That was the day that everything with Vinnie changed. He was still cautious with us, and would sit 20 feet from the car when we came and parked. But, he wanted to know if we might have a bit of jerky, tortilla chips or that godsend of more cheddar to toss his way from the window or have him come over and eat from our hand. It was only the last 4 weeks, but in 10 months, 4 weeks is a sizable chunk of life. It is 10% of Vinnie’s life this time around. And more importantly, it was the proximiny and the time spent and the trust built and burgeoning internatction that all three of us had. More than we’d ever had with Ozzie, and it was supposed to be the bond that would grow with Vinnie as he became the primary dog next door once Rusty, the 15 year old, bear-fighting-and-surviving-to-have-my-papa-tell-you-about-it, dies. We had been anticipating Rusty’s death to come sometime soon (his papa said he didn’t think that he’d make it through the winter, but he’s also said that for the last two winters). It wasn’t supposed to be Vinnie. 

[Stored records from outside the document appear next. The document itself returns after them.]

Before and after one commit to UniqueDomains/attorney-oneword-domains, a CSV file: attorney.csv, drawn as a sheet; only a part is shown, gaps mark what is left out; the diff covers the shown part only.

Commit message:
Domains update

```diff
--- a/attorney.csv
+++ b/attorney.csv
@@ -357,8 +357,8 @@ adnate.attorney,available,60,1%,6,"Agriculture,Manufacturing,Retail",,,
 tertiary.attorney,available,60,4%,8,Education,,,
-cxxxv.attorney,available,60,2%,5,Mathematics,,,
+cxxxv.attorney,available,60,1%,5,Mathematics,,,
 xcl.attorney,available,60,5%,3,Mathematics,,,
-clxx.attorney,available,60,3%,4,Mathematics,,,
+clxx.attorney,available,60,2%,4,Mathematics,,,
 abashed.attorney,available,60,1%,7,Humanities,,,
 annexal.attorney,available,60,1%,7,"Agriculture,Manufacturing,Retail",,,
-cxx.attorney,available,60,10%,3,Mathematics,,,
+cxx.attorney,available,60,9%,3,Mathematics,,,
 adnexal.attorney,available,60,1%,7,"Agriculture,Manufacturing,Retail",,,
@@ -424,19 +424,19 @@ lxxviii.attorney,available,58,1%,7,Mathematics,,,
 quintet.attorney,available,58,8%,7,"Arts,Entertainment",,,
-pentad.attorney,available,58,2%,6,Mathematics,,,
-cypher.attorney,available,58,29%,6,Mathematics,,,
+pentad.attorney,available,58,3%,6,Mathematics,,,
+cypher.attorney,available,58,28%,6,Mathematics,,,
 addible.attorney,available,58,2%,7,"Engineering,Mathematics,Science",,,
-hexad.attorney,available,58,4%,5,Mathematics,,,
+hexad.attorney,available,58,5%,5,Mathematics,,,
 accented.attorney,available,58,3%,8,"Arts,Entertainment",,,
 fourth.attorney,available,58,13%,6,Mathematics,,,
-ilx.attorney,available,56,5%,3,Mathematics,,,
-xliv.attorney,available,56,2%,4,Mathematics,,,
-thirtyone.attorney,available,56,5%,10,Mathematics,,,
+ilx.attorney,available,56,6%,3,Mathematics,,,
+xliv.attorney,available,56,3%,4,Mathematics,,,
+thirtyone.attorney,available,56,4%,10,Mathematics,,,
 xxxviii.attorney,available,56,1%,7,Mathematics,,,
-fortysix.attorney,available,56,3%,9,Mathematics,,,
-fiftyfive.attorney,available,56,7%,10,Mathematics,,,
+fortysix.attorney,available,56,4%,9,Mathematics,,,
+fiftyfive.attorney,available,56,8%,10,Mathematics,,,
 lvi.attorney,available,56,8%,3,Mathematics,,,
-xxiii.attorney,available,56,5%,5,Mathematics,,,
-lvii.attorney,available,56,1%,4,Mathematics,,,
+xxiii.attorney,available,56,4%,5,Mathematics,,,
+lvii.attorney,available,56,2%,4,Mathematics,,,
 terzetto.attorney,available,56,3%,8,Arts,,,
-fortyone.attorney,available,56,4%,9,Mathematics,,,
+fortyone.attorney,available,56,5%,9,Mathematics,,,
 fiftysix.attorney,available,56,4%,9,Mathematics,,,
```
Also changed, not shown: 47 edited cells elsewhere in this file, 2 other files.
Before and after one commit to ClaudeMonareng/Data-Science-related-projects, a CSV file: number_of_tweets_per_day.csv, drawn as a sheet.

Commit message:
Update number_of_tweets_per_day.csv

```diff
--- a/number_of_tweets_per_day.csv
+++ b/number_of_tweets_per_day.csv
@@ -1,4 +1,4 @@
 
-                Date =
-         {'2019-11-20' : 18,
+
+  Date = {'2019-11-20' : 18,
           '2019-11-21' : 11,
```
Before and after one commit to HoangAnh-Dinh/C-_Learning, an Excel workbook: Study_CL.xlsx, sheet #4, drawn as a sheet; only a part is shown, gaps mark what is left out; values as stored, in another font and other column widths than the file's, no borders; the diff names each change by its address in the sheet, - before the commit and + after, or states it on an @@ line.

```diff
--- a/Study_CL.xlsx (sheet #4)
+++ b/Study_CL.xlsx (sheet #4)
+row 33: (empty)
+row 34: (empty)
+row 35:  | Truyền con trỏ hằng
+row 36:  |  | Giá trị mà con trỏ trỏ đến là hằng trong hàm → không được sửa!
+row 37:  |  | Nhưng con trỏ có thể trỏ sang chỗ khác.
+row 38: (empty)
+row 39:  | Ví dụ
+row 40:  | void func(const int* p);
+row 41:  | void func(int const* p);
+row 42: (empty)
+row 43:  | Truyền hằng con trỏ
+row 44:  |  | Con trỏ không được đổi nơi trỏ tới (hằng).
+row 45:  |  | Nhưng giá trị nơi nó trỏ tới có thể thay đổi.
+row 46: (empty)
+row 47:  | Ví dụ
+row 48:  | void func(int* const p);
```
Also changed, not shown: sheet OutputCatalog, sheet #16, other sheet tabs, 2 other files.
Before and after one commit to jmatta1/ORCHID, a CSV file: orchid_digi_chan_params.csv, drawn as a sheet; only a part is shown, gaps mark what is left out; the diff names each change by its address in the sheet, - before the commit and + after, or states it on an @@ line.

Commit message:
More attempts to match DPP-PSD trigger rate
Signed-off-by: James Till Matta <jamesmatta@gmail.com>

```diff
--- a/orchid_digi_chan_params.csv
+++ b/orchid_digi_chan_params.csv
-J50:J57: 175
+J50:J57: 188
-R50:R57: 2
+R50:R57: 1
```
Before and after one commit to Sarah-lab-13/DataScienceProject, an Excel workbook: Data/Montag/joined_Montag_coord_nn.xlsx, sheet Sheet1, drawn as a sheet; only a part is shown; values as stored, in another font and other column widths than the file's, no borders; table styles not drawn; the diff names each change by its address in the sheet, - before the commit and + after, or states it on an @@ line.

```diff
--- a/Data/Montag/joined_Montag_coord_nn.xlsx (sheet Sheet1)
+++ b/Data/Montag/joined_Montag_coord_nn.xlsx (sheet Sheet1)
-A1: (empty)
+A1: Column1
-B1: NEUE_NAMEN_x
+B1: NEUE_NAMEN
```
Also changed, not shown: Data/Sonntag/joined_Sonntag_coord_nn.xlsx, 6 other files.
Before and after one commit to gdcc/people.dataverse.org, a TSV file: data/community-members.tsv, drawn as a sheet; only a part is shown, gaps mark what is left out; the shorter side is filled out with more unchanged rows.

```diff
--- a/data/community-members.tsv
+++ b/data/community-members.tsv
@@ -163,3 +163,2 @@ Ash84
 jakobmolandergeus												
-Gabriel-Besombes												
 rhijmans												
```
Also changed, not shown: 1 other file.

Vinnie with the long tail with the fat top that stretched out. Vinnie with the beautiful color and distinctive brand just above his hips. Vinnie with ginormous paws and the massive skull. Vinnie with the extra skin on his jowls that he’d just begun to trust us to hold and rub. 

Akal, old baby Vinnie. Akal. Akal. 

On moral economy (aka philanthrocapitalism)

From Gates to Adam Smith and the Rogan triumvirate of R.H. Tawney, Karl Polanyi, and E.P. Thompson. The two closing paragraphs of Tehila Sasson’s review of The Moral Economists by Tim Rogan are:

In this sense, it is worth recalling one of Polanyi S most important conclusions, written out of Rogan’s narrative: moral economies never emerge out of spontaneous human fellowship. Rather, moral economies are shaped by the state. It took immigration laws, regulations, and taxation to determine the relationships between ethics and the economy in the late 1970s, as they do today.
Despite its radical origins, in other words, the moral critique of the economy never transcended the realm of ethics. Every political economy has an ethics, but to truly reshape the ethics of the market we will need to reform it through state institutions. That requires us to leave the realm of the spiritual and go back to material question of redistribution.

Further, Gates trying to contest Thomas Piketty’s analysis of global inequality is pitiful. And almost comical.